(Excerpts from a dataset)
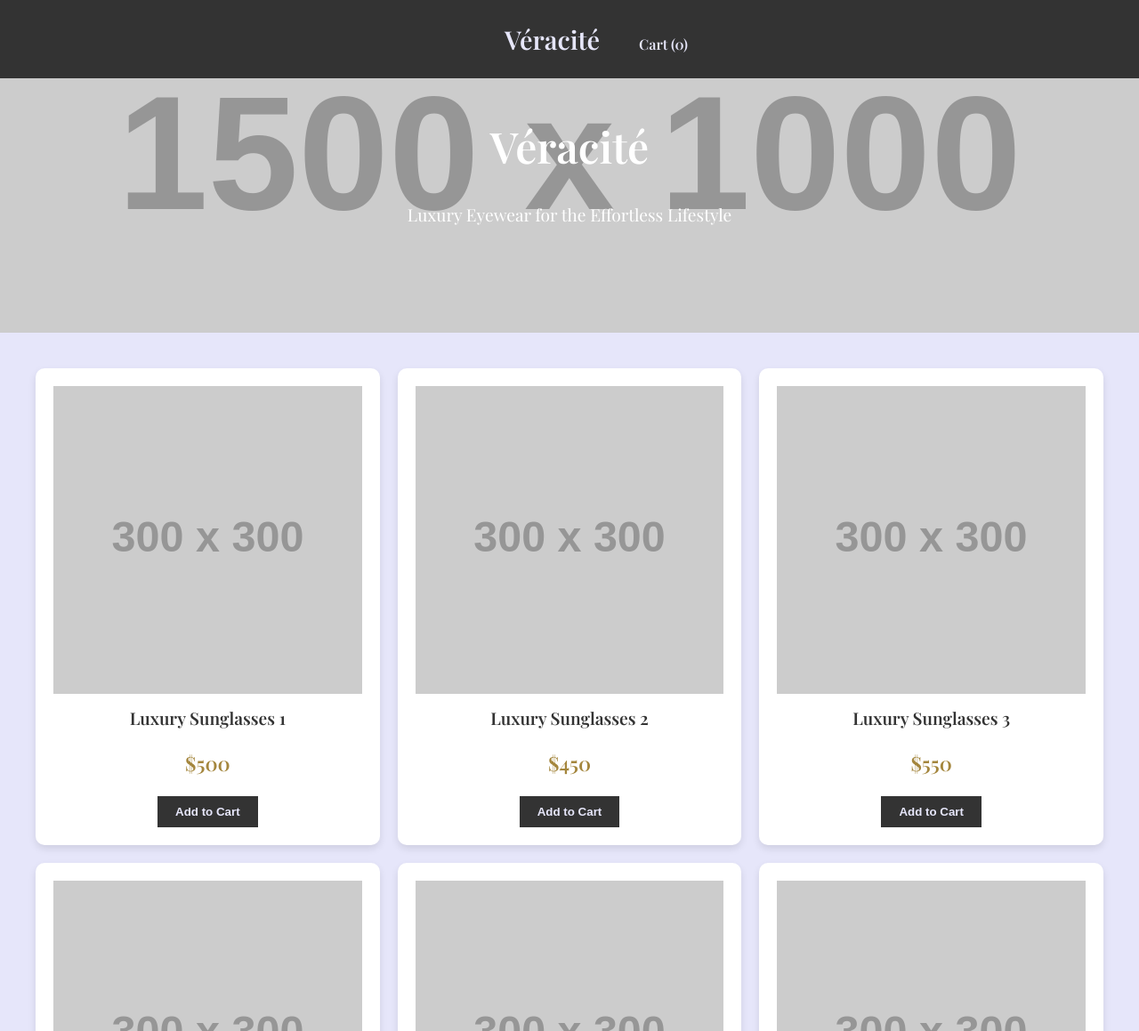
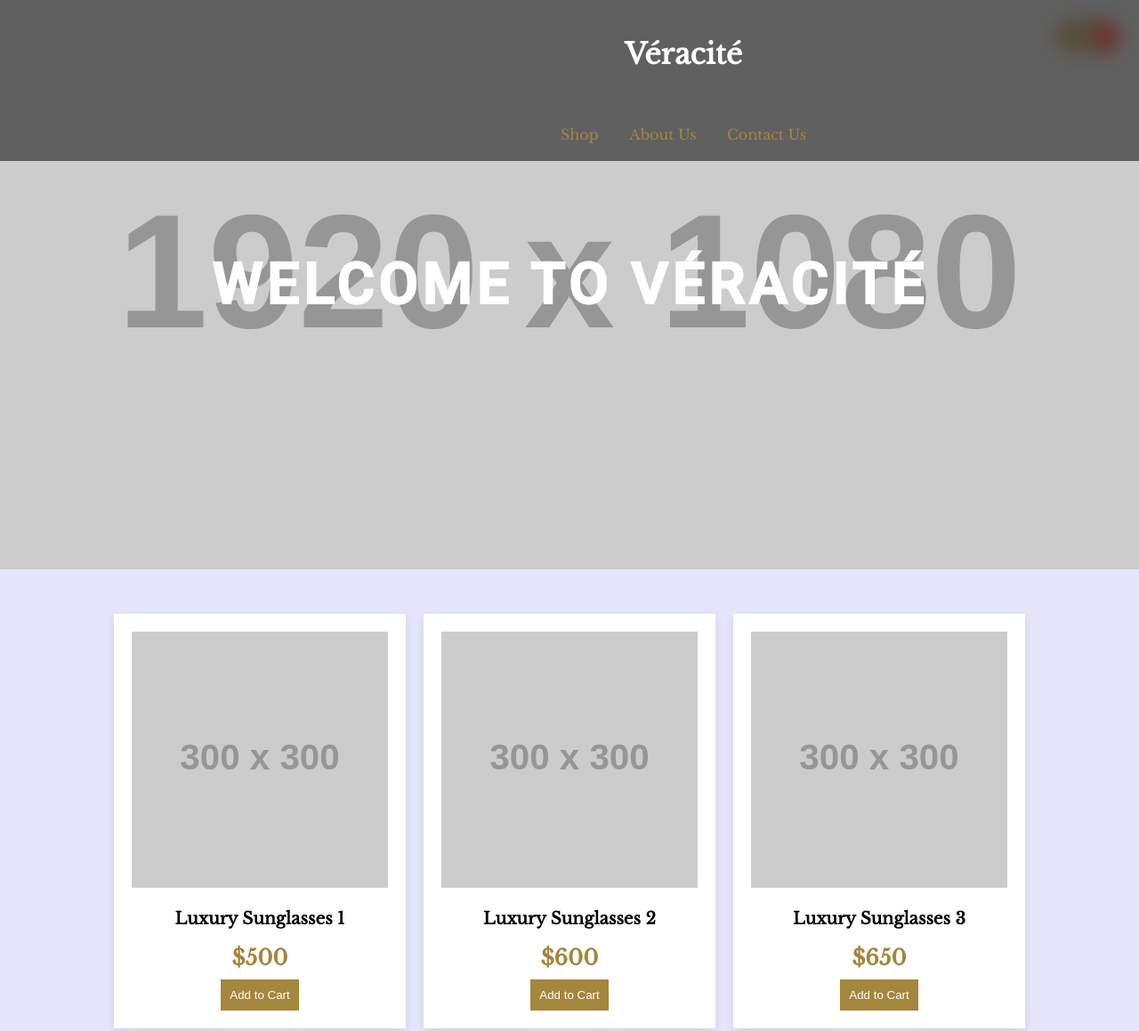
Before and after one commit to XECH3N/Vivere, a plain HTML site: page index.html in a window 1280 px wide. Shown: the top 1159 px of the page at 89% size. Drawn offline with nearby package versions, Linux system fonts and the light colour scheme; placeholder pictures from the web are drawn by us.

Commit message:
Update index.html

```diff
--- a/index.html
+++ b/index.html
@@ -3,114 +3,152 @@
 <head>
     <meta charset="UTF-8">
     <meta name="viewport" content="width=device-width, initial-scale=1.0">
-    <title>Véracité - Luxury Eyewear</title>
-    <link href="https://fonts.googleapis.com/css2?family=Playfair+Display:wght@400;600&display=swap" rel="stylesheet">
+    <title>Véracité</title>
+    <link href="https://fonts.googleapis.com/css2?family=Libre+Baskerville&family=Roboto:wght@300;400;500&display=swap" rel="stylesheet">
     <style>
-        /* Global Styles */
         body {
-            font-family: 'Playfair Display', serif;
-            color: #333333;
+            font-family: 'Libre Baskerville', serif;
             background-color: #E6E6FA;
             margin: 0;
+            padding: 0;
+            overflow-x: hidden;
+            transition: all 0.3s ease;
         }
 
-        /* Navigation */
-        nav {
-            background-color: #333333;
-            padding: 15px 30px;
+        /* Navbar */
+        header {
+            position: fixed;
+            top: 0;
+            width: 100%;
+            background-color: rgba(51, 51, 51, 0.7);
+            color: #FFF;
+            padding: 20px 10%;
             text-align: center;
-            position: fixed;
-            width: 100%;
-            top: 0;
-            left: 0;
-            z-index: 1000;
+            z-index: 10;
+            backdrop-filter: blur(10px);
+            transition: background-color 0.3s ease, padding 0.3s ease;
         }
 
-        nav a {
-            color: #E6E6FA;
-            text-decoration: none;
-            padding: 10px 20px;
-            display: inline-block;
-            font-weight: 600;
+        header.scrolled {
+            background-color: #333333;
+            padding: 15px 10%;
         }
 
-        nav .logo {
-            font-size: 1.8rem;
-            font-weight: 600;
+        nav {
+            margin-top: 60px;
+        }
+
+        a {
+            text-decoration: none;
+            color: #A4863D;
+            margin: 0 15px;
+            font-weight: 500;
+            transition: color 0.3s ease;
+        }
+
+        a:hover {
+            color: #FFF;
         }
 
         /* Hero Section */
         .hero {
-            background-image: url('https://via.placeholder.com/1500x1000');
+            background-image: url('https://via.placeholder.com/1920x1080');
             background-size: cover;
             background-position: center;
-            padding: 100px 20px;
+            height: 80vh;
+            display: flex;
+            justify-content: center;
+            align-items: center;
+            color: #FFF;
             text-align: center;
-            color: white;
             transition: opacity 0.5s ease;
         }
 
         .hero h1 {
-            font-size: 3rem;
-            font-weight: 600;
+            font-size: 4em;
+            font-family: 'Roboto', sans-serif;
+            letter-spacing: 5px;
+            text-transform: uppercase;
         }
 
-        .hero p {
-            font-size: 1.2rem;
-            font-weight: 400;
-        }
-
-        /* Product Grid */
-        .product-grid {
+        /* Products Section */
+        .products-section {
             display: grid;
             grid-template-columns: repeat(3, 1fr);
             gap: 20px;
-            padding: 40px;
-            justify-content: center;
-            transition: opacity 0.5s ease;
+            margin: 50px auto;
+            padding: 0 10%;
+            opacity: 0;
+            transition: opacity 1s ease;
         }
 
         .product {
-            background-color: #fff;
+            text-align: center;
+            background-color: #FFF;
             padding: 20px;
-            text-align: center;
-            box-shadow: 0 4px 8px rgba(0, 0, 0, 0.1);
-            border-radius: 10px;
-            transition: transform 0.3s ease;
+            box-shadow: 0 4px 10px rgba(0, 0, 0, 0.1);
+            transition: transform 0.3s ease, box-shadow 0.3s ease;
         }
 
         .product:hover {
             transform: scale(1.05);
+            box-shadow: 0 6px 15px rgba(0, 0, 0, 0.2);
         }
 
         .product img {
             width: 100%;
             height: auto;
+            transition: transform 0.3s ease;
         }
 
-        .product h3 {
-            font-size: 1.2rem;
+        .product:hover img {
+            transform: scale(1.1);
+        }
+
+        .price {
+            font-size: 1.5em;
+            font-weight: 700;
+            color: #A4863D;
             margin: 10px 0;
         }
 
-        .product .price {
-            font-size: 1.4rem;
-            font-weight: 600;
-            color: #A4863D;
+        .add-to-cart {
+            background-color: #A4863D;
+            color: #FFF;
+            padding: 10px;
+            border: none;
+            cursor: pointer;
+            font-weight: 500;
+            transition: transform 0.3s ease, background-color 0.3s ease;
         }
 
-        .product .add-to-cart {
+        .add-to-cart:hover {
             background-color: #333333;
-            color: #E6E6FA;
-            padding: 10px 20px;
-            border: none;
-            cursor: pointer;
-            font-weight: 600;
-            transition: background-color 0.3s ease;
+            transform: translateY(-5px);
         }
 
-        .product .add-to-cart:hover {
-            background-color: #A4863D;
+        /* About Us and Contact Us Sections */
+        .about-us, .contact-us {
+            text-align: center;
+            margin: 50px auto;
+            padding: 0 15%;
+        }
+
+        .about-us p, .contact-us p {
+            font-size: 1.2em;
+            line-height: 1.6;
+        }
+
+        /* Footer */
+        footer {
+            text-align: center;
+            background-color: #333333;
+            color: #FFF;
+            padding: 30px;
+        }
+
+        footer a {
+            color: #A4863D;
         }
 
         /* Cart Modal */
@@ -121,70 +159,69 @@
             left: 0;
             width: 100%;
             height: 100%;
-            background: rgba(0, 0, 0, 0.5);
-            z-index: 1001;
+            background-color: rgba(0, 0, 0, 0.7);
             justify-content: center;
             align-items: center;
+            z-index: 20;
         }
 
         .cart-modal-content {
-            background-color: #fff;
-            padding: 40px;
+            background-color: #FFF;
+            padding: 30px;
             border-radius: 10px;
-            width: 300px;
             text-align: center;
         }
 
-        .cart-modal-content h2 {
-            font-size: 1.8rem;
-            margin-bottom: 20px;
+        #cartIcon {
+            position: fixed;
+            top: 20px;
+            right: 20px;
+            background-color: #A4863D;
+            color: #FFF;
+            padding: 10px 20px;
+            border-radius: 50%;
+            cursor: pointer;
         }
 
-        .cart-modal-content #cartItems {
-            margin-bottom: 20px;
+        #cartCount {
+            position: absolute;
+            top: 5px;
+            right: 5px;
+            font-size: 1.2em;
+            color: #FFF;
+            background-color: red;
+            border-radius: 50%;
+            padding: 5px;
         }
 
-        .cart-modal-content #checkoutBtn {
-            background-color: #A4863D;
-            color: #fff;
-            padding: 15px 30px;
-            border: none;
-            cursor: pointer;
-            font-weight: 600;
+        /* Scroll Effects */
+        .fade-in {
+            opacity: 0;
+            transition: opacity 1s ease-in-out;
         }
 
-        .cart-modal-content #closeCartBtn {
-            background-color: #333333;
-            color: #E6E6FA;
-            padding: 15px 30px;
-            border: none;
-            cursor: pointer;
-            font-weight: 600;
-            margin-top: 10px;
-        }
-
-        /* Smooth Scroll */
-        html {
-            scroll-behavior: smooth;
+        .fade-in.visible {
+            opacity: 1;
         }
     </style>
 </head>
 <body>
 
-    <!-- Navigation -->
-    <nav>
-        <a href="#" class="logo">Véracité</a>
-        <a href="#" id="cartIcon">Cart (<span id="cartCount">0</span>)</a>
-    </nav>
+    <header id="header">
+        <h1>Véracité</h1>
+        <nav>
+            <a href="#shop">Shop</a>
+            <a href="#about-us">About Us</a>
+            <a href="#contact-us">Contact Us</a>
+        </nav>
+    </header>
 
-    <!-- Hero Section -->
-    <div class="hero">
-        <h1>Véracité</h1>
-        <p>Luxury Eyewear for the Effortless Lifestyle</p>
-    </div>
+    <section class="hero">
+        <h1>Welcome to Véracité</h1>
+    </section>
 
-    <!-- Product Grid (Placeholders) -->
-    <div class="product-grid">
+    <!-- Shop Section -->
+    <div id="shop" class="products-section fade-in">
         <div class="product">
             <img src="https://via.placeholder.com/300" alt="Luxury Sunglasses 1">
             <h3>Luxury Sunglasses 1</h3>
@@ -194,101 +231,117 @@
         <div class="product">
             <img src="https://via.placeholder.com/300" alt="Luxury Sunglasses 2">
             <h3>Luxury Sunglasses 2</h3>
-            <p class="price">$450</p>
-            <button class="add-to-cart" data-price="450">Add to Cart</button>
+            <p class="price">$600</p>
+            <button class="add-to-cart" data-price="600">Add to Cart</button>
         </div>
         <div class="product">
             <img src="https://via.placeholder.com/300" alt="Luxury Sunglasses 3">
             <h3>Luxury Sunglasses 3</h3>
-            <p class="price">$550</p>
-            <button class="add-to-cart" data-price="550">Add to Cart</button>
+            <p class="price">$650</p>
+            <button class="add-to-cart" data-price="650">Add to Cart</button>
         </div>
         <div class="product">
             <img src="https://via.placeholder.com/300" alt="Luxury Sunglasses 4">
             <h3>Luxury Sunglasses 4</h3>
-            <p class="price">$600</p>
-            <button class="add-to-cart" data-price="600">Add to Cart</button>
+            <p class="price">$700</p>
+            <button class="add-to-cart" data-price="700">Add to Cart</button>
         </div>
         <div class="product">
             <img src="https://via.placeholder.com/300" alt="Luxury Sunglasses 5">
             <h3>Luxury Sunglasses 5</h3>
-            <p class="price">$700</p>
-            <button class="add-to-cart" data-price="700">Add to Cart</button>
+            <p class="price">$750</p>
+            <button class="add-to-cart" data-price="750">Add to Cart</button>
         </div>
         <div class="product">
             <img src="https://via.placeholder.com/300" alt="Luxury Sunglasses 6">
             <h3>Luxury Sunglasses 6</h3>
-            <p class="price">$750</p>
-            <button class="add-to-cart" data-price="750">Add to Cart</button>
+            <p class="price">$800</p>
+            <button class="add-to-cart" data-price="800">Add to Cart</button>
         </div>
     </div>
 
-    <!-- Shopping Cart Modal -->
-    <div id="cartModal" class="cart-modal">
-        <div class="cart-modal-content">
-            <h2>Your Cart</h2>
-            <div id="cartItems"></div>
-            <p>Total: $<span id="cartTotal">0</span></p>
-            <p><strong>Shipping:</strong> Free Worldwide Shipping</p>
-            <button id="checkoutBtn">Checkout</button>
-            <button id="closeCartBtn">Close</button>
-        </div>
+    <!-- About Us Section -->
+    <div id="about-us" class="about-us fade-in">
+        <h2>About Us</h2>
+        <p>Véracité is a luxury eyewear brand that blends timeless elegance with cutting-edge style. Our sunglasses are designed for individuals who appreciate the finer things in life—craftsmanship, sophistication, and exclusivity. Each pair is meticulously crafted with the highest quality materials, ensuring both comfort and style. Véracité isn't just a brand; it's a way of life. A life that values beauty, creativity, and the pursuit of excellence.</p>
+    </div>
+
+    <!-- Contact Us Section -->
+    <div id="contact-us" class="contact-us fade-in">
+        <h2>Contact Us</h2>
+        <p>For inquiries, please email us at <strong>info@veracite.com</strong> or call <strong>(123) 456-7890</strong>.</p>
     </div>
 
     <!-- Footer -->
     <footer>
         <p>&copy; 2025 Véracité. All rights reserved.</p>
-        <a href="#">Privacy Policy</a>
-        <a href="#">Terms & Conditions</a>
     </footer>
+
+    <!-- Cart Modal -->
+    <div class="cart-modal" id="cartModal">
+        <div class="cart-modal-content">
+            <h3>Your Cart</h3>
+            <p id="cartContents">No items in cart</p>
+            <button id="checkoutBtn">Proceed to Checkout</button>
+        </div>
+    </div>
+
+    <!-- Cart Icon -->
+    <div id="cartIcon">
+        Cart <span id="cartCount">0</span>
+    </div>
 
     <script>
         let cart = [];
-        let cartCount = 0;
-        let cartTotal = 0;
+        const cartModal = document.getElementById('cartModal');
+        const cartIcon = document.getElementById('cartIcon');
+        const cartCount = document.getElementById('cartCount');
+        const addToCartBtns = document.querySelectorAll('.add-to-cart');
+        const cartContents = document.getElementById('cartContents');
 
-        const addToCartButtons = document.querySelectorAll('.add-to-cart');
-        const cartIcon = document.getElementById('cartIcon');
-        const cartCountElement = document.getElementById('cartCount');
-        const cartModal = document.getElementById('cartModal');
-        const cartItems = document.getElementById('cartItems');
-        const cartTotalElement = document.getElementById('cartTotal');
-        const checkoutBtn = document.getElementById('checkoutBtn');
-        const closeCartBtn = document.getElementById('closeCartBtn');
-
-        addToCartButtons.forEach(button => {
-            button.addEventListener('click', (event) => {
-                const price = parseInt(event.target.getAttribute('data-price'));
-                const productName = event.target.parentElement.querySelector('h3').innerText;
-                cart.push({ name: productName, price: price });
-                cartCount++;
-                cartTotal += price;
-                updateCartUI();
+        addToCartBtns.forEach(btn => {
+            btn.addEventListener('click', (e) => {
+                const productName = e.target.previousElementSibling.previousElementSibling.textContent;
+                const price = parseInt(e.target.dataset.price);
+                cart.push({ productName, price });
+                updateCart();
             });
         });
 
         cartIcon.addEventListener('click', () => {
             cartModal.style.display = 'flex';
-            updateCartModal();
         });
 
-        closeCartBtn.addEventListener('click', () => {
+        document.getElementById('checkoutBtn').addEventListener('click', () => {
+            alert('Proceeding to checkout');
+            cart = [];
+            updateCart();
             cartModal.style.display = 'none';
         });
 
-        function updateCartUI() {
-            cartCountElement.textContent = cartCount;
+        function updateCart() {
+            const cartSummary = cart.map(item => `<p>${item.productName} - $${item.price}</p>`).join('');
+            cartContents.innerHTML = cartSummary || 'No items in cart';
+            cartCount.textContent = cart.length;
         }
 
-        function updateCartModal() {
-            cartItems.innerHTML = '';
-            cart.forEach(item => {
-                const itemDiv = document.createElement('div');
-                itemDiv.textContent = `${item.name} - $${item.price}`;
-                cartItems.appendChild(itemDiv);
+        // Scroll Effect Trigger
+        window.addEventListener('scroll', () => {
+            const fadeInElements = document.querySelectorAll('.fade-in');
+            fadeInElements.forEach(element => {
+                const rect = element.getBoundingClientRect();
+                if (rect.top <= window.innerHeight) {
+                    element.classList.add('visible');
+                }
             });
-            cartTotalElement.textContent = cartTotal;
-        }
+        });
+
+        window.onload = () => {
+            document.querySelector('.products-section').classList.add('visible');
+            document.querySelector('.about-us').classList.add('visible');
+            document.querySelector('.contact-us').classList.add('visible');
+        };
     </script>
+
 </body>
 </html>
```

*Required work*: Search the entries above for the string "cartCount", and report each line where it occurs.

*Reply*:
+        #cartCount {
-        <a href="#" id="cartIcon">Cart (<span id="cartCount">0</span>)</a>
+        Cart <span id="cartCount">0</span>
-        let cartCount = 0;
+        const cartCount = document.getElementById('cartCount');
-        const cartCountElement = document.getElementById('cartCount');
-                cartCount++;
-            cartCountElement.textContent = cartCount;
+            cartCount.textContent = cart.length;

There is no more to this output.